Still, Rigby and the ageless Mr. Pan do have several things in common. Both became famous for flying through the air, and both favor leotards as streetwear and big, shiny bangs. But the duo's most striking similarity is that they each managed to remain boys for an unnaturally long time.
"As a gymnast, you're taught that it's best to always be young and flat-chested and little, like a boy," Rigby explains from a hotel room between stops on the Peter Pan tour. "Of course, that isn't good, because a young girl's body wants to do something else."
That desire to do other than what was expected of her led Rigby to a 12-year battle with eating disorders and a lot of resentment about having to act like a grown-up and look like a kid. She went from prepubescence to adulthood overnight when, as a youngster, she began to train for the Olympics eight hours a day.
"There was little time for fun and games," recalls the 45-year-old ex-Olympian. "As the perfect little gymnast, I was expected to be stoic and not to have any feelings. I was expected to show up and work and be this perfect, grown-up little robot. I never had spontaneity or mischief. That's why I never get tired of playing Peter--because it allows me to indulge all the emotions I wasn't allowed as a child."
Rigby has otherwise grown up, regained her health, and gotten on with her life. She turned her World Gymnastics gold-medal win into a successful television and stage career, touring in big-money revivals like The Wizard of Oz and Annie Get Your Gun. Her 1991 Broadway turn in Peter Pan bagged her a Tony nomination, a near miss that netted her something more important than another hunk of gold to hang on the wall.
"After the Tony nomination, people finally stopped saying things like, 'Hey, she sings pretty well for a gymnast.' I had been studying voice and acting for years, but everyone thought of me on a balance beam. I finally became one of the gang after our show was nominated for some Tonys." This time out, Rigby and company have tinkered with Peter's libretto, making it darker and more PC. "This is most kids' introduction to Native Americans," Rigby says, "so we cut out most of the lyrics in the 'Ugg-a-Wugg' song that refer to them as savages or Redskins. In the new version, the reason they're after the Lost Boys is because they took something from the Indians."
Director Glenn Casale has also fiddled with Sir James Barrie's original story, making the usually foppish Hook into a genuine menace and punching up the musical's mommy obsession: There's Peter's bitterness over being abandoned as a child, and the little boys' desire to be mothered by waifish Wendy. New choreography (the Stomplike "Ugg-a-Wugg" is a showstopper) and a fledgling flying crew (ZFX Inc. replaces the famous Flying by Foy team) help keep the show's star up in the air.
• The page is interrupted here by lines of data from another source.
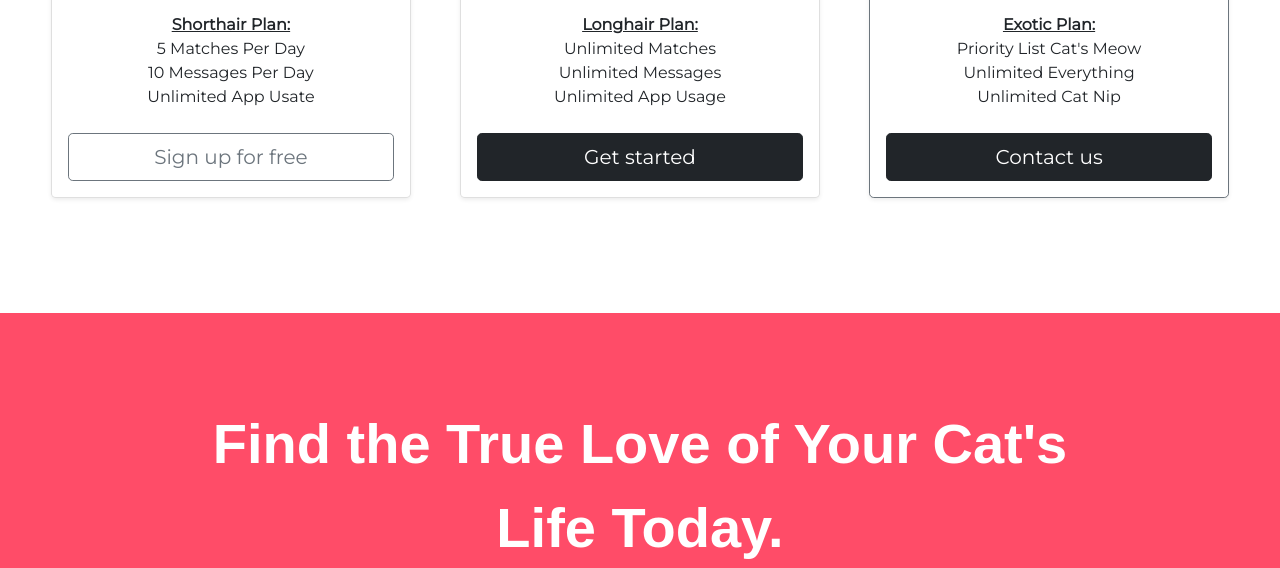
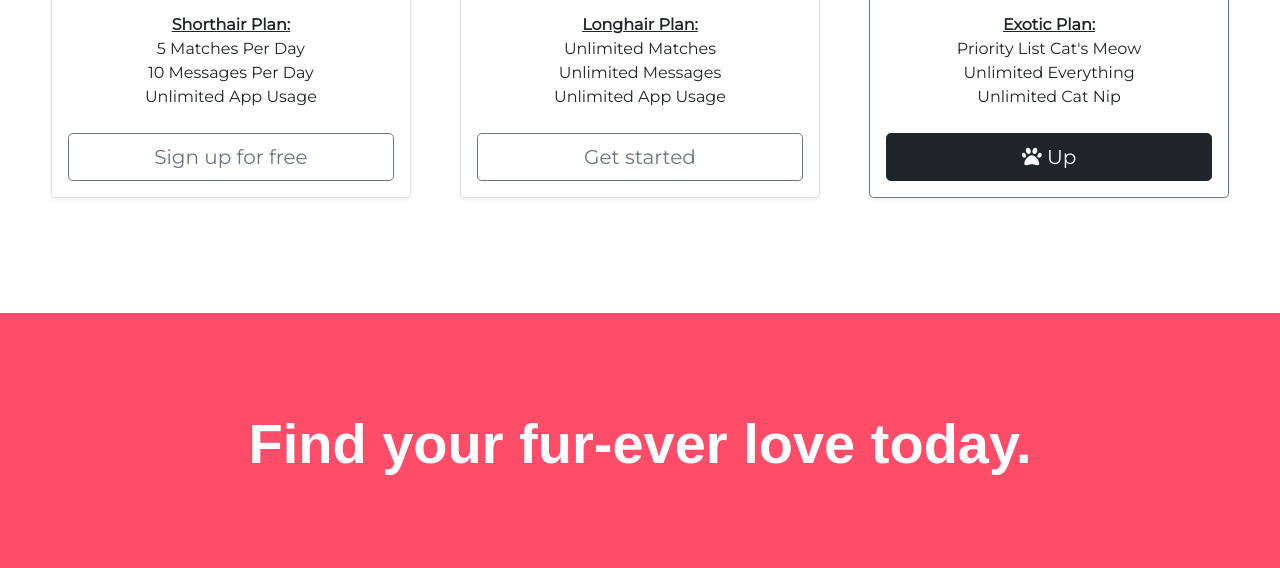
Before and after one commit to hkato4188/catfriends, a plain HTML site: page index.html in a window 1280 px wide. Shown: the part 2429-2997 px from the top of the page. Drawn offline with nearby package versions, Linux system fonts and the light colour scheme.

Commit message:
updated pricing buttons

```diff
--- a/index.html
+++ b/index.html
@@ -171,7 +171,7 @@
                             <li class="plan-text">Shorthair Plan:</li>
                             <li>5 Matches Per Day</li>
                             <li>10 Messages Per Day</li>
-                            <li>Unlimited App Usate</li>
+                            <li>Unlimited App Usage</li>
 
                         </ul>
 
@@ -193,7 +193,7 @@
                             <li>Unlimited App Usage</li>
 
                         </ul>
-                        <button type="button" class="w-100 btn btn-lg btn-dark">Get started</button>
+                        <button type="button" class="w-100 btn btn-lg btn-outline-secondary">Get started</button>
                     </div>
                 </div>
             </div>
@@ -210,7 +210,7 @@
                             <li>Unlimited Everything</li>
                             <li>Unlimited Cat Nip</li>
                         </ul>
-                        <button type="button" class="w-100 btn btn-lg btn-dark">Contact us</button>
+                        <button type="button" class="w-100 btn btn-lg btn-dark"><i class="fa-solid fa-paw"></i> Up</button>
                     </div>
                 </div>
             </div>
@@ -224,7 +224,7 @@
 
     <section id="cta">
         <div class="container-fluid">
-            <h3 class="big-header">Find the True Love of Your Cat's Life Today.</h3>
+            <h3 class="big-header">Find your fur-ever love today.</h3>
             <button type="button" class="download-button btn btn-dark btn-lg"><i
                     class="fa-brands fa-apple"></i>Download</button>
             <button type="button" class="download-button btn btn-outline-light btn-lg"><i
```
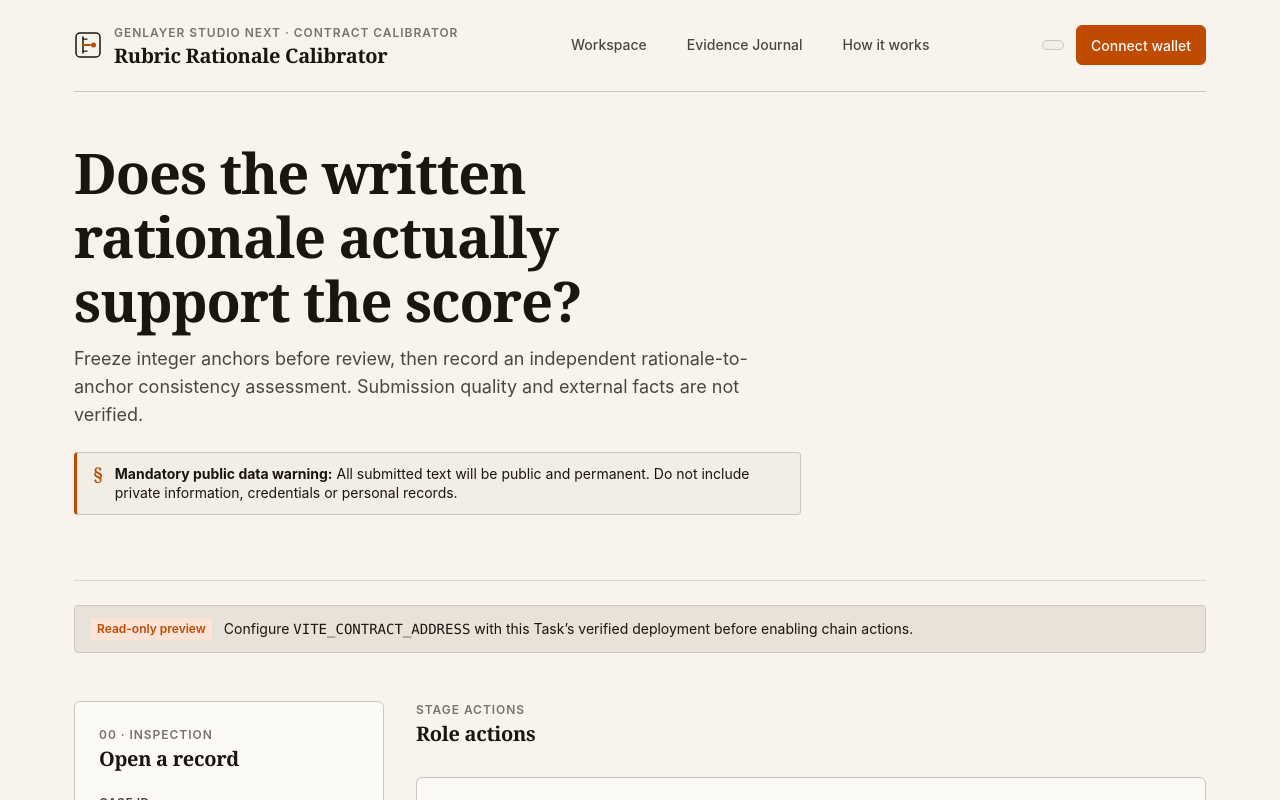
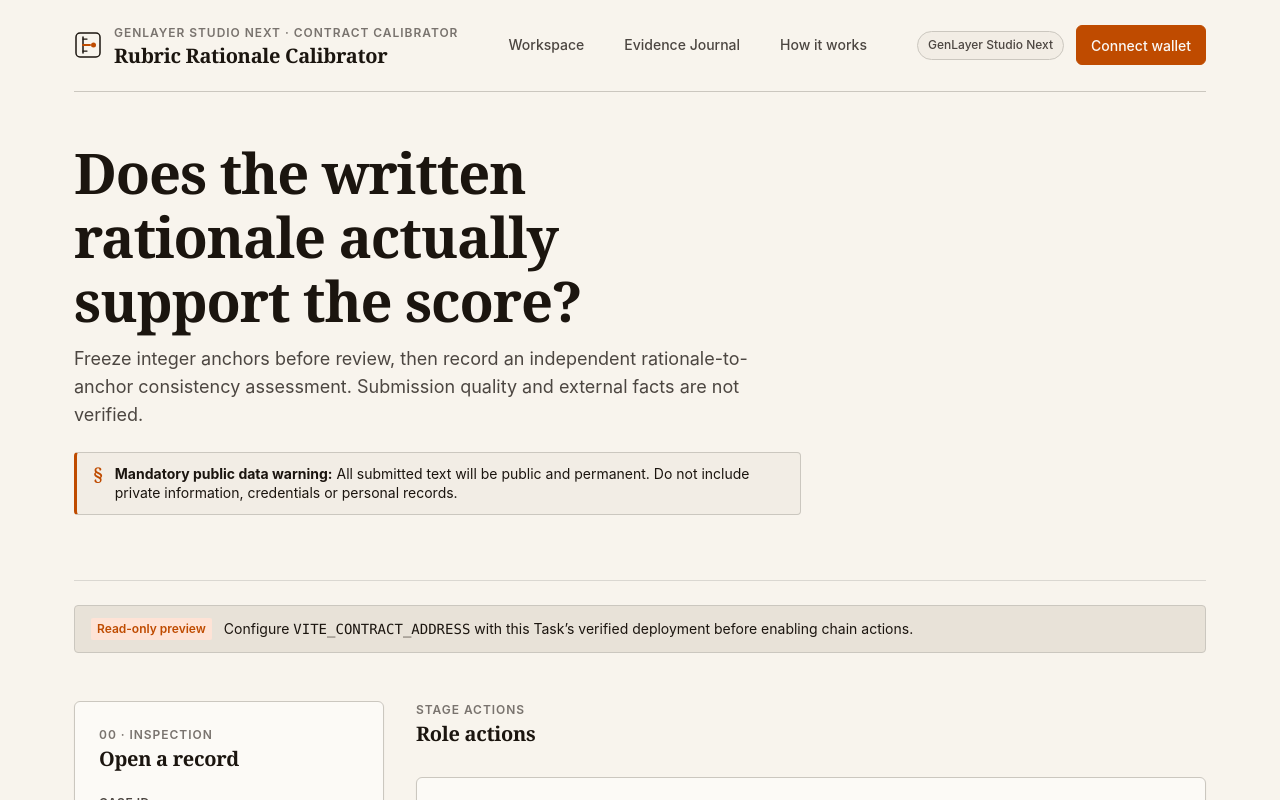
Before and after one commit to dietthe030-ux/review-rubric-rationale-calibrator, a React (Vite) app in the folder frontend/: page / in a window 1280 px wide. Shown: the top 800 px of the page. Built offline with nearby package versions, Linux system fonts and the light colour scheme; what genlayer-js would draw is missing.

Commit message:
fix: preserve Studio Next display name

```diff
--- a/frontend/src/App.tsx
+++ b/frontend/src/App.tsx
@@ -1,5 +1,5 @@
 import { useEffect, useLayoutEffect, useMemo, useRef, useState } from "react";
-import { contractAddress, chain, chainHex, explorerUrl, readCase, readClient, readVersion, walletChain, type CaseRecord } from "./contract";
+import { contractAddress, chain, chainHex, explorerUrl, networkName, readCase, readClient, readVersion, walletChain, type CaseRecord } from "./contract";
 import { loadJournal, updateRecord, type JournalRecord } from "./journal";
 import { deduped } from "./rpc";
 import { classifyTransaction, createConcurrencyGate, executeWrite, type Progress } from "./transaction";
@@ -385,7 +385,7 @@ export function App() {
 
         <div className="header-action-group">
           <div className="chain-pill" title="GenLayer Studio Next">
-            <span className="chain-name">{chain.name}</span>
+            <span className="chain-name">{networkName}</span>
           </div>
 
           <WalletAction phase={walletHeaderAction(session.phase)} name={session.selected?.name} account={session.account} onDisconnect={() => wallet.disconnect()} onSwitch={() => wallet.switchNetwork(walletChain)} onConnect={() => wallet.open()} />
--- a/frontend/src/contract.ts
+++ b/frontend/src/contract.ts
@@ -4,9 +4,10 @@ import { ExecutionResult, TransactionStatus } from "genlayer-js/types";
 import type { Provider, Address } from "./wallet";
 
 export const chain = studioDevnet;
+export const networkName = "GenLayer Studio Next";
 export const chainHex = `0x${chain.id.toString(16)}`;
 export const explorerUrl = "https://explorer-studio-dev.genlayer.com";
-export const walletChain = { chainId: chainHex, chainName: chain.name, nativeCurrency: chain.nativeCurrency, rpcUrls: chain.rpcUrls.default.http, blockExplorerUrls: explorerUrl ? [explorerUrl] : undefined };
+export const walletChain = { chainId: chainHex, chainName: networkName, nativeCurrency: chain.nativeCurrency, rpcUrls: chain.rpcUrls.default.http, blockExplorerUrls: explorerUrl ? [explorerUrl] : undefined };
 const configured = String(import.meta.env.VITE_CONTRACT_ADDRESS ?? "").toLowerCase();
 export const contractAddress = /^0x[0-9a-f]{40}$/.test(configured) ? configured as Address : undefined;
 export const readClient = createClient({ chain });
```
Also changed, not shown: 1 other file (tests, documents, lock files or other folders).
Rigby is enjoying Peter Pan's return flight, and is looking forward to the show's Broadway homecoming at the end of the year. Meantime, she's glad to be playing to theater critics rather than gymnastics judges. "In gymnastics, every move you make is judged, and if you're not perfect, you fail. In theater, you work with a team and you're judged in a more overall way. Plus, when you're attached to strings, you can stay up in the air longer."
--Robrt L. Pela
Peter Pan is performed at 7:30 p.m. Tuesday, July 28; and the same time Wednesday, July 29; and Thursday, July 30; at 8 p.m. Friday, July 31; 2 and 8 p.m. Saturday, August 1; and 2 and 7:30 p.m. Sunday, August 2, at Symphony Hall, 225 East Adams. Tickets range from $15 to $45. 262-7272 (Phoenix Civic Plaza), 503-5555 (Dillard's).